MiRo is a different sort of robot based on a simple premise: animals are a lot smarter than today’s robots in many respects. Not only that, they are robust, adaptable and good at communicating their ‘quasi-feelings’ – all features that we’d like to see in our robots. So, rather than working out how to develop smart robots from scratch, our approach is to build robots that think and operate much like mammalian animals; from their senses and decision-making processes, all the way through to their bodies and behaviours. MiRos’ are particularly suited to robot-human interaction as well as robot-to-robot interaction and swarming/herding
Robotics Club Projects
The Pioneer is a multipurpose robotic platform which is controlled via an Arduino microcontroller which acts as the brain for all the hardware on-board the robot. This includes 2 motors (driving two wheels on each side), an array of 16 ultrasonic sensors for using sound to detect obstacles, infrared sensors which use infrared light to detect steps and changes in surface colour (for following lines), a robotic arm is also used to be able to interact with physical objects in the robot’s environment.
A Raspberry Pi acts as the decision making brain of the robot. This takes all the readings from all the sensors on-board the robot and creates a decision based on what it understands from the environment. This allows it to autonomously navigate (by it’s own).
Tango is one of the most advanced robots that the Robotics Club owns. This robot has two motors for driving and a caster, these include a sensor which allows us to know how far the wheel has turned at any given time.
To detect objects, a variety of sensors are used; 12 ultrasonics use sound to detect obstacles alongside 7 infrared sensors which use light to detect obstacles.
Safety sensors on the robot include bumper switches which stop any task the robot is performing and infrared fall sensors, that prevent the robot from driving off a step or a table edge.
The purpose of this robot is to create a 2D map layout of its environment. It does this by using a 2D LIDAR sensor that uses a Laser to measure distances around the room as the sensor spins 360 degrees. A Raspberry Pi computer on-board then uses the LIDAR data to create a map of the environment that can result in autonomous navigation of the robot.
A secondary function of the robot also includes navigation using a camera. The robot will continue to detect and react to obstacles if they become too close, however the camera is used as the main component to determine how to navigate instead of the sensors. This is the same type of technology as driverless cars!
Sherbert Lemon is a baby version of Tango. It includes the same type of sensors including 3 ultrasonics and 3 infrared sensors for obstacle detection.

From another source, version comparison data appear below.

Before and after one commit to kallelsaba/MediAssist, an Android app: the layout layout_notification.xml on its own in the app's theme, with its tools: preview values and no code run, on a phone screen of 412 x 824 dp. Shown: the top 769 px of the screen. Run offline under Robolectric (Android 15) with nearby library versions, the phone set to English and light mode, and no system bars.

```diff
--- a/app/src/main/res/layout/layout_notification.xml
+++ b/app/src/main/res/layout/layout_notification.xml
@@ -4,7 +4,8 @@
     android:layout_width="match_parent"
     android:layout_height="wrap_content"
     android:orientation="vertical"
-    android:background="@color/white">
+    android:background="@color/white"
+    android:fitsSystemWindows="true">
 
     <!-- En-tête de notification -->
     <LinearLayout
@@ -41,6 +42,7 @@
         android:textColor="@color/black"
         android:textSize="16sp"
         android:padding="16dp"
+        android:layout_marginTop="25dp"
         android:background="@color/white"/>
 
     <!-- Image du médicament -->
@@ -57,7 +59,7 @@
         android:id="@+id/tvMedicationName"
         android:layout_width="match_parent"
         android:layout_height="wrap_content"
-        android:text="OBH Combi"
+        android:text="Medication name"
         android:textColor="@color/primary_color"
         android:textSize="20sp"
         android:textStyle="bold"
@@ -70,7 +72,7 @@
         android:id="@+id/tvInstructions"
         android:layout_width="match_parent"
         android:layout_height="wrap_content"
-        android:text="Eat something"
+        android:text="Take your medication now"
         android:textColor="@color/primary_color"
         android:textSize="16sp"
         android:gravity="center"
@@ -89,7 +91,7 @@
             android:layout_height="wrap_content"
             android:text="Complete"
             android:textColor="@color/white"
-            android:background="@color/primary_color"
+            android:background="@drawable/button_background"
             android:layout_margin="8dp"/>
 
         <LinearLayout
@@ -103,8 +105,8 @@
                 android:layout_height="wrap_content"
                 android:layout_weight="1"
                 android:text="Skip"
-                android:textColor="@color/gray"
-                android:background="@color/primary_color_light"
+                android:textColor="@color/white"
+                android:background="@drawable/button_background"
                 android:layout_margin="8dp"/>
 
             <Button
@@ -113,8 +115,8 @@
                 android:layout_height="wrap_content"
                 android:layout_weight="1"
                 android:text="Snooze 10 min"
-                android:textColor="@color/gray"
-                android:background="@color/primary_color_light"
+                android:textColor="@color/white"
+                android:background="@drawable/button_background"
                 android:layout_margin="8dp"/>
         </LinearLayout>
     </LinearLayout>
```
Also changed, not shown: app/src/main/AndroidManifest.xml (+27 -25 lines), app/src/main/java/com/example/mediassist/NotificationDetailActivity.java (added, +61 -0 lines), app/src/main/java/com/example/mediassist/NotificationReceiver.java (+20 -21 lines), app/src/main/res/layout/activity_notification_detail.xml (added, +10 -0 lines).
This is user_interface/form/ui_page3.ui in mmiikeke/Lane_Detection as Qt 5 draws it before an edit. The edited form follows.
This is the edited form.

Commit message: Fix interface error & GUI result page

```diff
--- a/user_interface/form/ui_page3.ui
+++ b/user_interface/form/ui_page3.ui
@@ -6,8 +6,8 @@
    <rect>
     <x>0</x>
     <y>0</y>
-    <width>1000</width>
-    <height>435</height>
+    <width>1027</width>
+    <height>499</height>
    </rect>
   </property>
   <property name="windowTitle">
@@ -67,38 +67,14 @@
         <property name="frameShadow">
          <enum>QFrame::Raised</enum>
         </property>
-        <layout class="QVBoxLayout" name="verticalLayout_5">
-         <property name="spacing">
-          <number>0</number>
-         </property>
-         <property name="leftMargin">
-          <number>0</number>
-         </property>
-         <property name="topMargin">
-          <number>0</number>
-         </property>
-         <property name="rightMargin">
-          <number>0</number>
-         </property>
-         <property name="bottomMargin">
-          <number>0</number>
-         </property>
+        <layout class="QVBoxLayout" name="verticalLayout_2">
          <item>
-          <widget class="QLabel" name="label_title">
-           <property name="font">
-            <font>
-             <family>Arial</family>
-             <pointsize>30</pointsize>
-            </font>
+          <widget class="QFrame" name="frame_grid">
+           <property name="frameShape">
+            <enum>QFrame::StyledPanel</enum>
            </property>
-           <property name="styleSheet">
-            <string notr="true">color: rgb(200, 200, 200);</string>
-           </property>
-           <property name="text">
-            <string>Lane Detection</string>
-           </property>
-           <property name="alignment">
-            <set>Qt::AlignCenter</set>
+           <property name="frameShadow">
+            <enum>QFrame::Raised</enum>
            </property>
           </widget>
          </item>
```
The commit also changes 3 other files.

However, this special robot has 3 wheels and no conventional steering!…..
3 omni-directional wheels are used to be able to allow the robot to drive forwards, backwards, crab sideways and in any direction you desire!
The purpose of this robot is to be able to control it via an EEG headset, that reads brain-waves to convert thought and emotions into electrical signals that we can make our robot react to. Yes, robots can react to happy, sad and confused emotions too!
Tracked Bot (Tweedledee)
Our new robots may look familiar, these ‘used’ to be Valiant Roamers used in 80’s and 90’s by schools etc.
These were operated by giving the robot instructions via the touchpad on top.
Our Valiants are programmable using an Arduino Uno as a brain and have a variety of new sensors which the originals didn’t include, such as an ultrasonic sensor, a servo, two infrared sensors, wheel encoders, speaker, LED and LDR and the best of all…….an XBee. This means all ten of our Valiants can communicate with eachother!